The Stiegl brewery in Salzburg, Austria, creates the Radler Grapefruit by combining 60% Stiegl-Goldbrau, a mild but full-bodied lager, and 40% grapefruit soda. Their website’s description states that the grapefruit lends “a naturally cloudy appearance and a tangy fruit flavor, creating a succulent and fruity taste sensation with a refreshing finish.”
Its effervescence combined with the citrus flavors gives it a champagne-like characteristic that is reminiscent of a mimosa cocktail. Slightly sweet, yet bitter from the grapefruit, makes it easy to drink and refreshing. (3.2% ABV)
Italy is known for many fine wines like Barolo, Brunello and Barbaresco, but another varietal to add to the list is Amarone della Valpolicella.
It’s a special-occasion wine that has earned its place as an elite red because of its scarcity and difficulty to make. From the district of Valpolicella in the Veneto region near Verona, Italy, Amarone is the top red wine made in that area. It achieved DOCG (Denominazione di Origine Controllato e Garantita) status in 2009, which means that the winemakers followed strict quality guidelines while making the wine. It is a government-controlled guarantee that designates geographical authenticity. Only 74 wines from designated regions qualify for DOCG status.
This wine is traditionally made with Corvina grapes (45% to 95%) and blended with other varieties such as Corvinone (up to 50%), Rondinella (5 to 30%) and, possibly, small amounts of Molinara. The grapes are picked late in the season to ensure full ripening and perfect conditions. They are then laid in a single layer on bamboo racks in a large, low-humidity drying room where the grapes dry for 3 to 4 months. This process lowers the level of moisture and acidity in the grapes, and it concentrates the sugars, glycerin and other components such as resveratrol. The grapes are then crushed, and the fermentation and aging processes begin. Amarone must be aged a minimum of 2 years, and reserve varieties must be aged a minimum of 4 years.

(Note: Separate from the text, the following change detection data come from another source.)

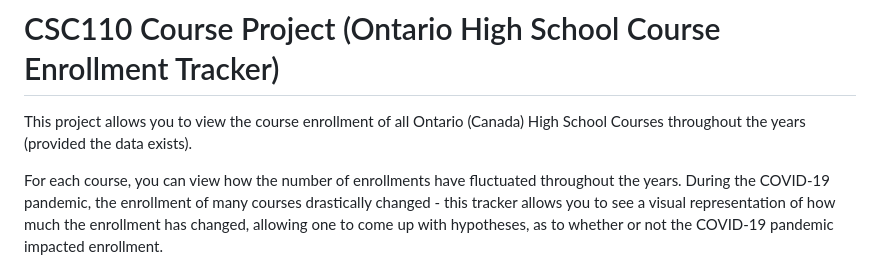
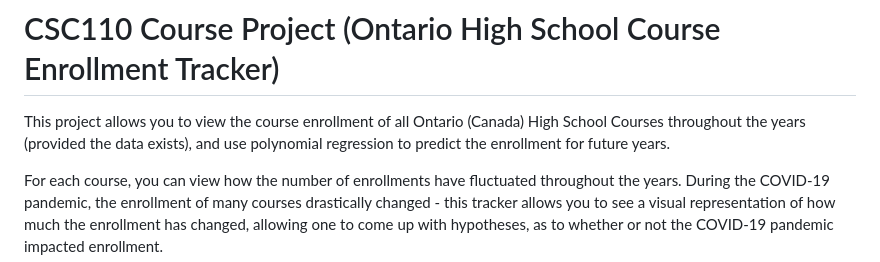
Before and after one commit to srisais/CSC110-Course-Project, a Markdown page: README.md, the part around the change. GitHub-like rendering.

Commit message:
Added an important part of the description of the project

```diff
--- a/README.md
+++ b/README.md
@@ -1,5 +1,5 @@
 # CSC110 Course Project (Ontario High School Course Enrollment Tracker)
-This project allows you to view the course enrollment of all Ontario (Canada) High School Courses throughout the years (provided the data exists).
+This project allows you to view the course enrollment of all Ontario (Canada) High School Courses throughout the years (provided the data exists), and use polynomial regression to predict the enrollment for future years.
 
 For each course, you can view how the number of enrollments have fluctuated throughout the years. During the COVID-19 pandemic, the enrollment of many courses drastically changed - this tracker allows you to see a visual representation of how much the enrollment has changed, allowing one to come up with hypotheses, as to whether or not the COVID-19 pandemic impacted enrollment.
 
```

High-quality Amarone wines will contain a higher percentage of Corvina and Corvinone grapes. The Corvina grapes offer notes of cherry, almond and spice, while the Corvinone grapes, which are very rare, possess similar flavors. Rondinella and Molinara grapes are also used in smaller quantities. Rondinella adds a floral note and helps balance the tannins. Molinara offers high acidity. Because the drying process lowers the acidity in Corvina and Corvinone, Molinari helps balance those components.
Spiralizing vegetables is all the rage in the culinary world. So many diets are looking to noodles made out of vegetables as a way to eat gluten-free, cut calories and add more vegetables to a meal.

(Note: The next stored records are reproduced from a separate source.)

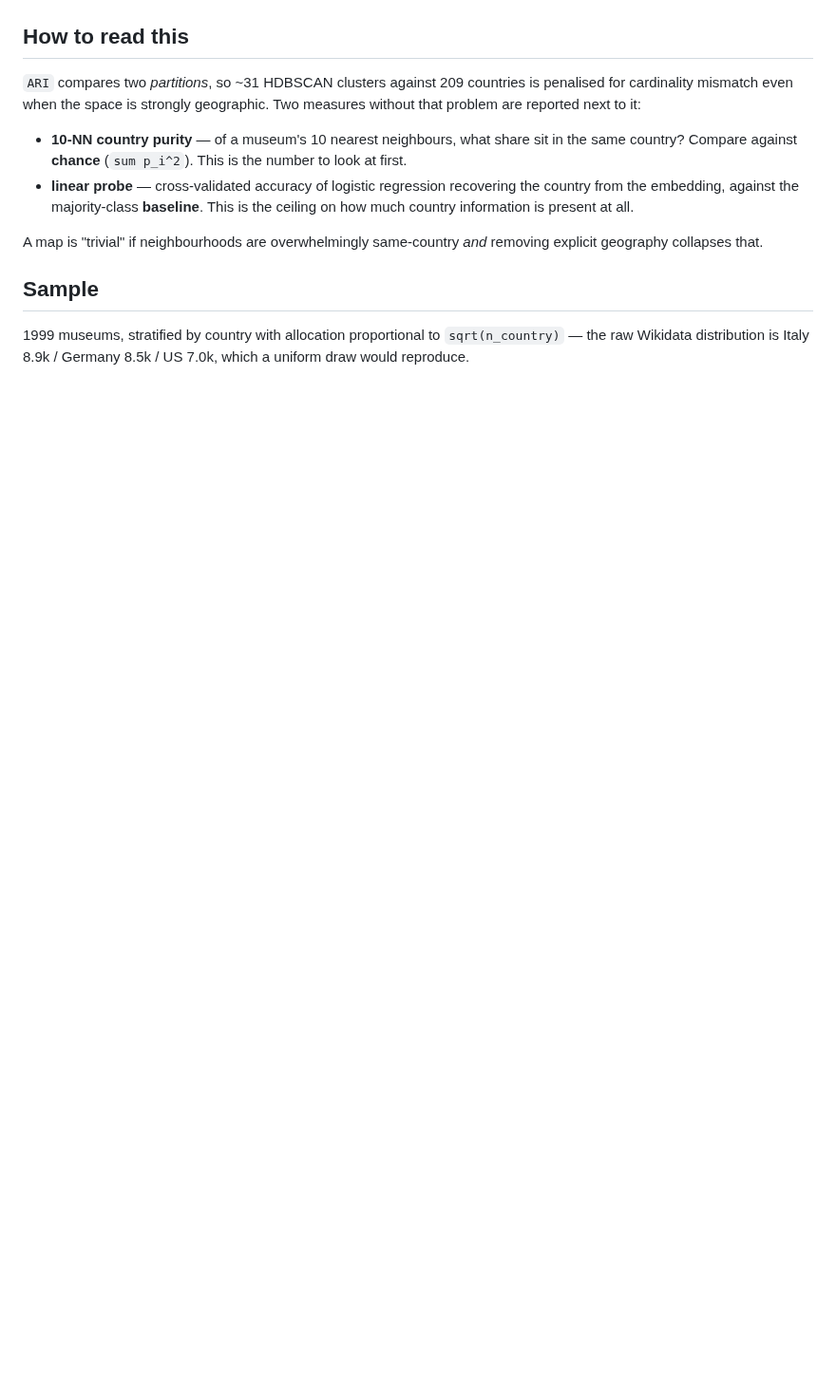
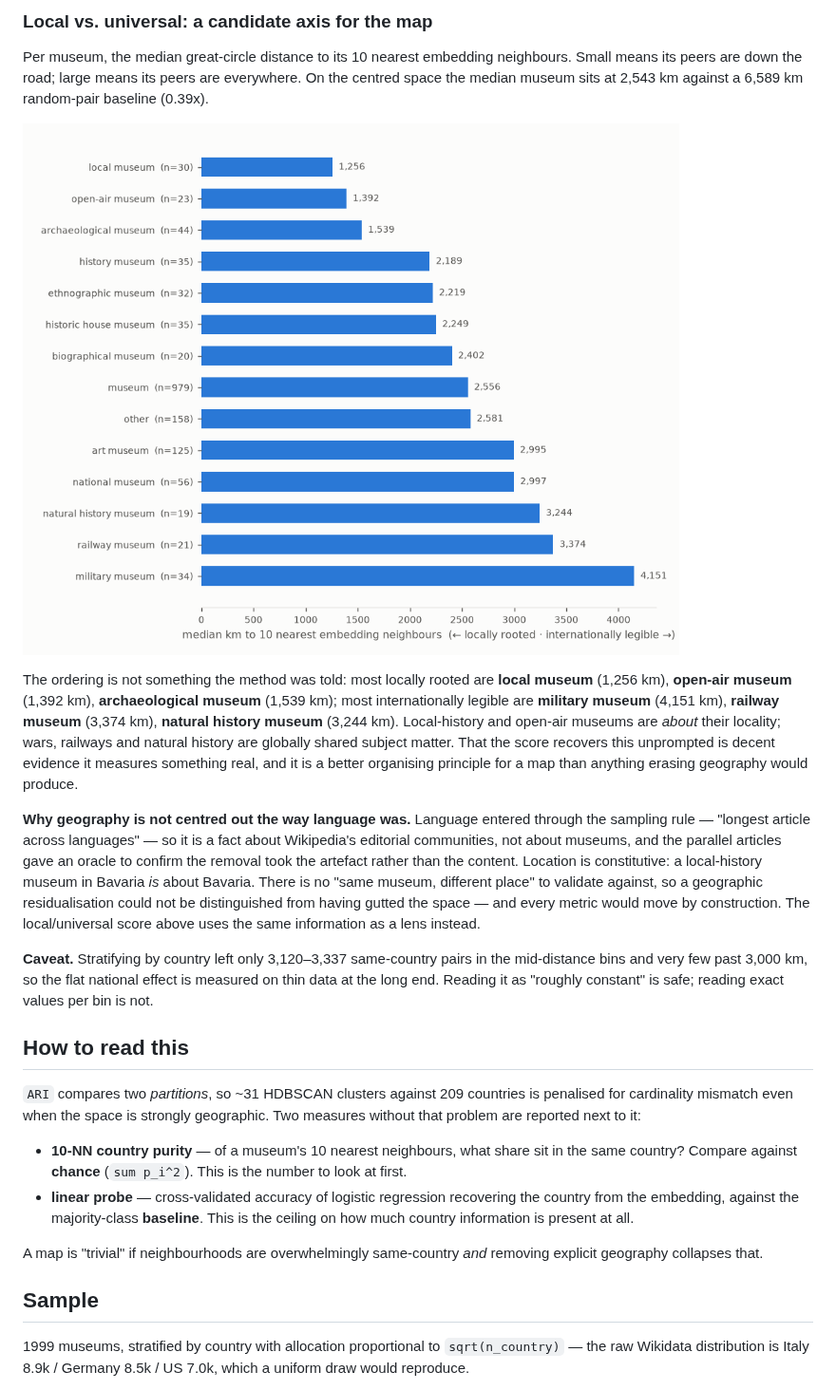
Before and after one commit to stevenfazzio/museum-map, a Markdown page: reports/report.md, the part around one of its changes. Shown at 95% size. Rendered like a GitHub page; pictures changed too: reports/figs/radius_by_type.png (added); blank space fills up the shorter version.

```diff
--- a/reports/report.md
+++ b/reports/report.md
@@ -207,3 +253,36 @@ not islands.
+### Local vs. universal: a candidate axis for the map
+
+Per museum, the median great-circle distance to its 10 nearest embedding
+neighbours. Small means its peers are down the road; large means its peers are
+everywhere. On the centred space the median museum sits at
+2,543 km against a
+6,589 km random-pair baseline
+(0.39x).
+
+![neighbourhood radius by type](figs/radius_by_type.png)
+
+The ordering is not something the method was told: most locally rooted are
+**local museum** (1,256 km), **open-air museum** (1,392 km), **archaeological museum** (1,539 km); most internationally legible are **military museum** (4,151 km), **railway museum** (3,374 km), **natural history museum** (3,244 km). Local-history and open-air
+museums are *about* their locality; wars, railways and natural history are
+globally shared subject matter. That the score recovers this unprompted is decent
+evidence it measures something real, and it is a better organising principle for
+a map than anything erasing geography would produce.
+
+**Why geography is not centred out the way language was.** Language entered
+through the sampling rule — "longest article across languages" — so it is a fact
+about Wikipedia's editorial communities, not about museums, and the parallel
+articles gave an oracle to confirm the removal took the artefact rather than the
+content. Location is constitutive: a local-history museum in Bavaria *is* about
+Bavaria. There is no "same museum, different place" to validate against, so a
+geographic residualisation could not be distinguished from having gutted the
+space — and every metric would move by construction. The local/universal score
+above uses the same information as a lens instead.
+
+**Caveat.** Stratifying by country left only
+3,120–3,337 same-country
+pairs in the mid-distance bins and very few past 3,000 km, so the flat national
+effect is measured on thin data at the long end. Reading it as "roughly constant"
+is safe; reading exact values per bin is not.
 
 ## How to read this
 
```
Also changed, not shown: other parts of reports/report.md (+46 -0 lines), README.md (+27 -0 lines), reports/figs/distance_decay.png (added), 3 other files.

Basically, you take a dense vegetable like butternut squash, zucchini or potatoes and put it through a gadget called a spiralizer. The spiralizer will cut the vegetable into long noodles. They can be eaten raw, sautéed, parboiled or fried. There’s just one problem. I’ve tried a few spiralizers, and the results were not as successful as I expected. The noodles were flimsy, broken or oddly shaped.
When I saw the spiralized noodles from Veggie Noodle Co. at FRESH, I couldn’t wait to try them. It’s a great company out of Austin, and they do the spiralizing for you. The noodles are perfect, and the packaging comes with quick, easy recipes and cooking instructions. Plus, there is a variety of vegetables to choose from: butternut squash, sweet potato, zucchini and beet. I can’t even begin to imagine the mess that I would have made if I had tried to spiralize a beet!

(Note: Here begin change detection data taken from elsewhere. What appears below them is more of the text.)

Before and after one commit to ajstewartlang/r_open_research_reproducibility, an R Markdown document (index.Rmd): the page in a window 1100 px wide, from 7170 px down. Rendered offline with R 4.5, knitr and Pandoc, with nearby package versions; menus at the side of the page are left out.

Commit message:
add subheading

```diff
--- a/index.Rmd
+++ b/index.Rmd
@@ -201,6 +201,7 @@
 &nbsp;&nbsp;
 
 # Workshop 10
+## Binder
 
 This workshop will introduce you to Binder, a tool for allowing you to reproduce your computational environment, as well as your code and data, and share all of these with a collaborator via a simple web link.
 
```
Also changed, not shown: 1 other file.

Having all these options allows you to get creative with recipes. All of them can be made so quickly. It’s the perfect solution for weeknight dinners.
The butternut squash spirals can be sautéed for a few minutes and then tossed in pesto and olive oil. The sweet potato spirals are really delicious when fried. It’s a bit like sweet potato fries. The beet spirals are beautiful and can be sautéed, fried or boiled. Toss them with olive oil and a few drops of balsamic, and then top with some goat cheese crumbles for a nice pasta substitute.
Posted in: Gluten Free, Health & Wellness, Recipes, Special Diets, Vegetarian